> [WHAT IS REQUIRED] Return each line of the listing that follows in which the string "stay" can be found.

> [TASK DATA]
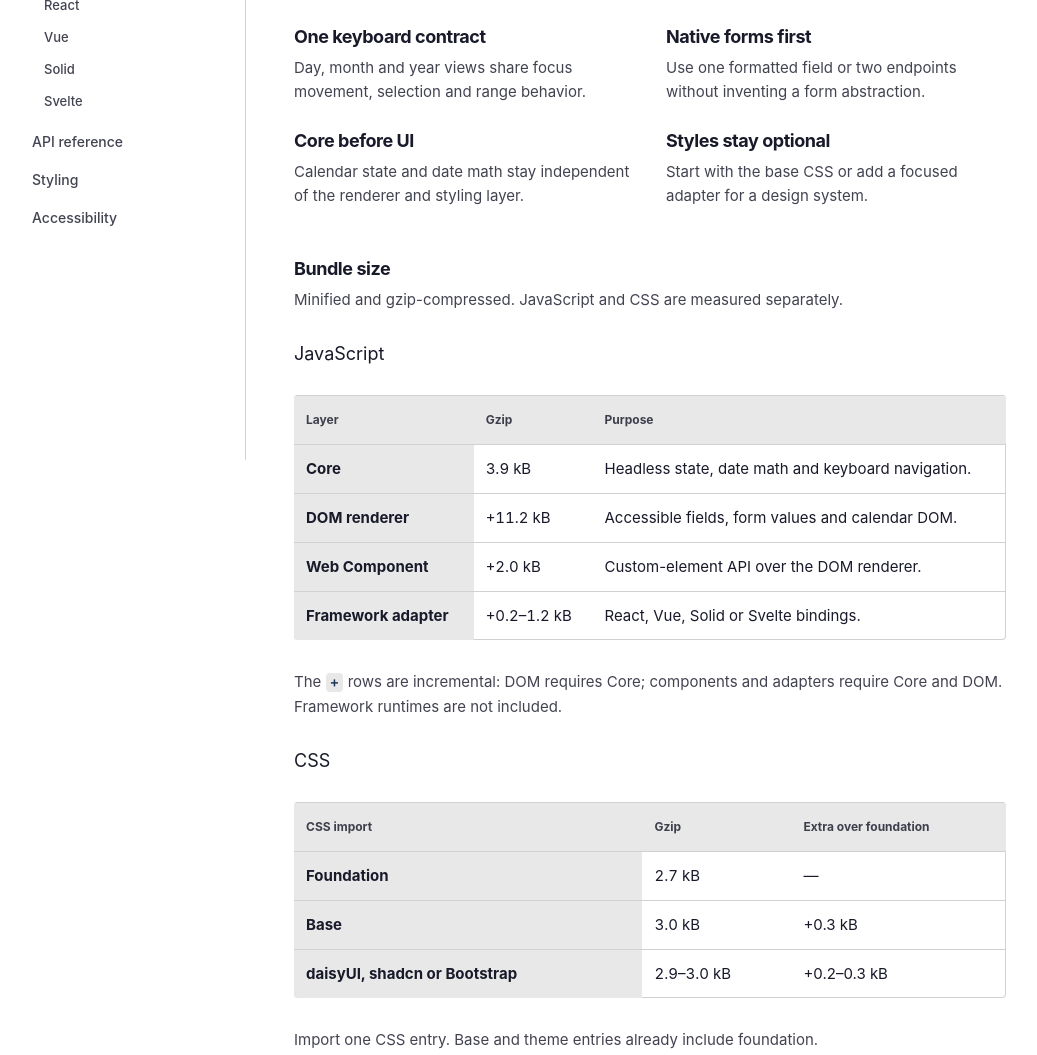
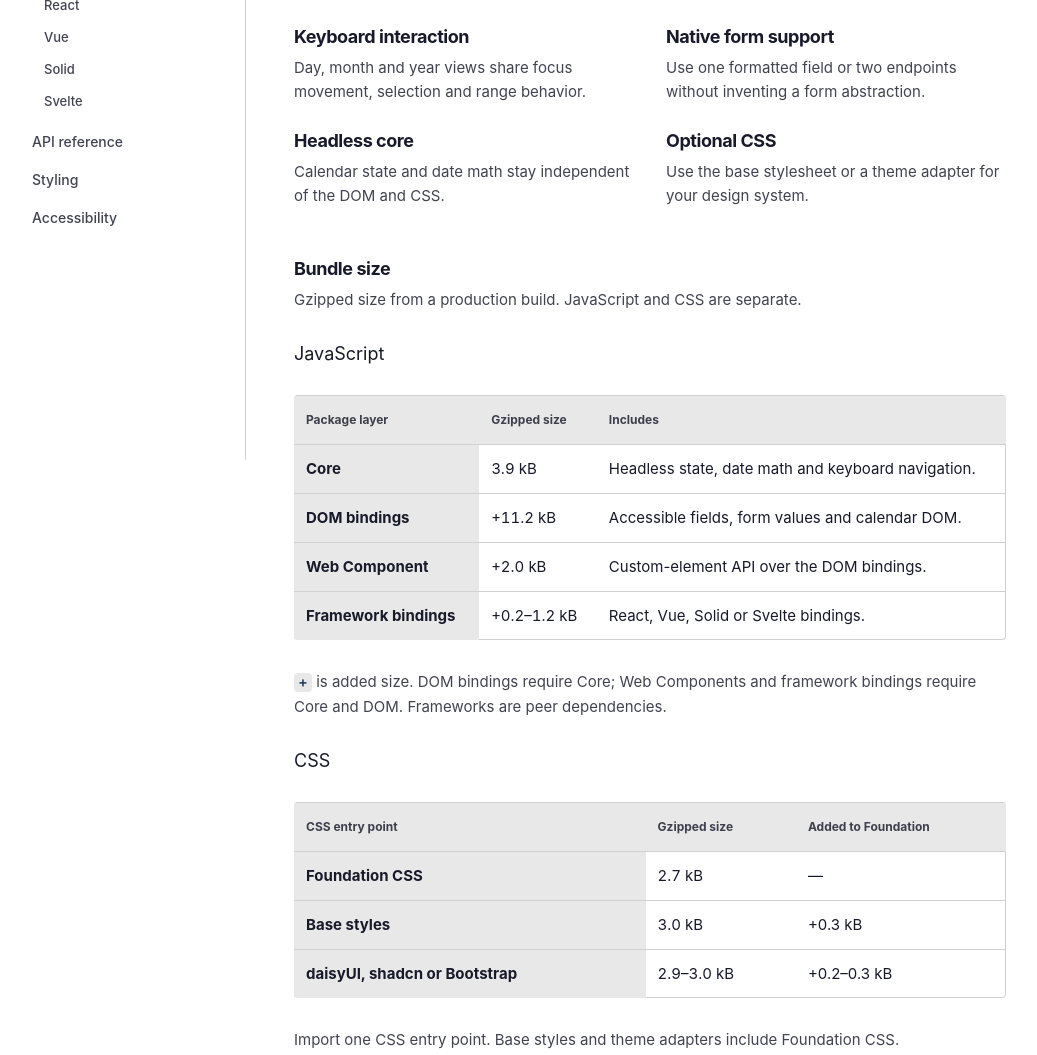
Before and after one commit to dschewchenko/litopis, a Solid app: page apps/docs/index.html in a window 1280 px wide. Shown: the part 340-1395 px from the top of the page, without its empty margins (2-1039 px from the left). Built offline with nearby package versions, Linux system fonts and the light colour scheme.

Commit message:
docs: use conventional package terms

```diff
--- a/apps/docs/index.html
+++ b/apps/docs/index.html
@@ -65,38 +65,36 @@
 
           <section class="home-strengths" aria-label="Why Litopis">
             <div>
-              <h2>One keyboard contract</h2>
+              <h2>Keyboard interaction</h2>
               <p>Day, month and year views share focus movement, selection and range behavior.</p>
             </div>
             <div>
-              <h2>Native forms first</h2>
+              <h2>Native form support</h2>
               <p>Use one formatted field or two endpoints without inventing a form abstraction.</p>
             </div>
             <div>
-              <h2>Core before UI</h2>
-              <p>
-                Calendar state and date math stay independent of the renderer and styling layer.
-              </p>
+              <h2>Headless core</h2>
+              <p>Calendar state and date math stay independent of the DOM and CSS.</p>
             </div>
             <div>
-              <h2>Styles stay optional</h2>
-              <p>Start with the base CSS or add a focused adapter for a design system.</p>
+              <h2>Optional CSS</h2>
+              <p>Use the base stylesheet or a theme adapter for your design system.</p>
             </div>
           </section>
 
           <section class="bundle-footprint" aria-labelledby="bundle-footprint-heading">
             <div class="section-heading">
               <h2 id="bundle-footprint-heading">Bundle size</h2>
-              <p>Minified and gzip-compressed. JavaScript and CSS are measured separately.</p>
+              <p>Gzipped size from a production build. JavaScript and CSS are separate.</p>
             </div>
             <h3>JavaScript</h3>
             <div class="bundle-table-wrap">
               <table class="bundle-table">
                 <thead>
                   <tr>
-                    <th scope="col">Layer</th>
-                    <th scope="col">Gzip</th>
-                    <th scope="col">Purpose</th>
+                    <th scope="col">Package layer</th>
+                    <th scope="col">Gzipped size</th>
+                    <th scope="col">Includes</th>
                   </tr>
                 </thead>
                 <tbody>
@@ -106,17 +104,17 @@
                     <td>Headless state, date math and keyboard navigation.</td>
                   </tr>
                   <tr>
-                    <th scope="row">DOM renderer</th>
+                    <th scope="row">DOM bindings</th>
                     <td>+11.2 kB</td>
                     <td>Accessible fields, form values and calendar DOM.</td>
                   </tr>
                   <tr>
                     <th scope="row">Web Component</th>
                     <td>+2.0 kB</td>
-                    <td>Custom-element API over the DOM renderer.</td>
+                    <td>Custom-element API over the DOM bindings.</td>
                   </tr>
                   <tr>
-                    <th scope="row">Framework adapter</th>
+                    <th scope="row">Framework bindings</th>
                     <td>+0.2–1.2 kB</td>
                     <td>React, Vue, Solid or Svelte bindings.</td>
                   </tr>
@@ -124,8 +122,8 @@
               </table>
             </div>
             <p class="bundle-note">
-              The <code>+</code> rows are incremental: DOM requires Core; components and adapters
-              require Core and DOM. Framework runtimes are not included.
+              <code>+</code> is added size. DOM bindings require Core; Web Components and framework
+              bindings require Core and DOM. Frameworks are peer dependencies.
             </p>
 
             <h3>CSS</h3>
@@ -133,19 +131,19 @@
               <table class="bundle-table">
                 <thead>
                   <tr>
-                    <th scope="col">CSS import</th>
-                    <th scope="col">Gzip</th>
-                    <th scope="col">Extra over foundation</th>
+                    <th scope="col">CSS entry point</th>
+                    <th scope="col">Gzipped size</th>
+                    <th scope="col">Added to Foundation</th>
                   </tr>
                 </thead>
                 <tbody>
                   <tr>
-                    <th scope="row">Foundation</th>
+                    <th scope="row">Foundation CSS</th>
                     <td>2.7 kB</td>
                     <td>—</td>
                   </tr>
                   <tr>
-                    <th scope="row">Base</th>
+                    <th scope="row">Base styles</th>
                     <td>3.0 kB</td>
                     <td>+0.3 kB</td>
                   </tr>
@@ -158,7 +156,7 @@
               </table>
             </div>
             <p class="bundle-note">
-              Import one CSS entry. Base and theme entries already include foundation.
+              Import one CSS entry point. Base styles and theme adapters include Foundation CSS.
             </p>
           </section>
 
```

> [EXERCISE ANSWER]
-                Calendar state and date math stay independent of the renderer and styling layer.
+              <p>Calendar state and date math stay independent of the DOM and CSS.</p>
-              <h2>Styles stay optional</h2>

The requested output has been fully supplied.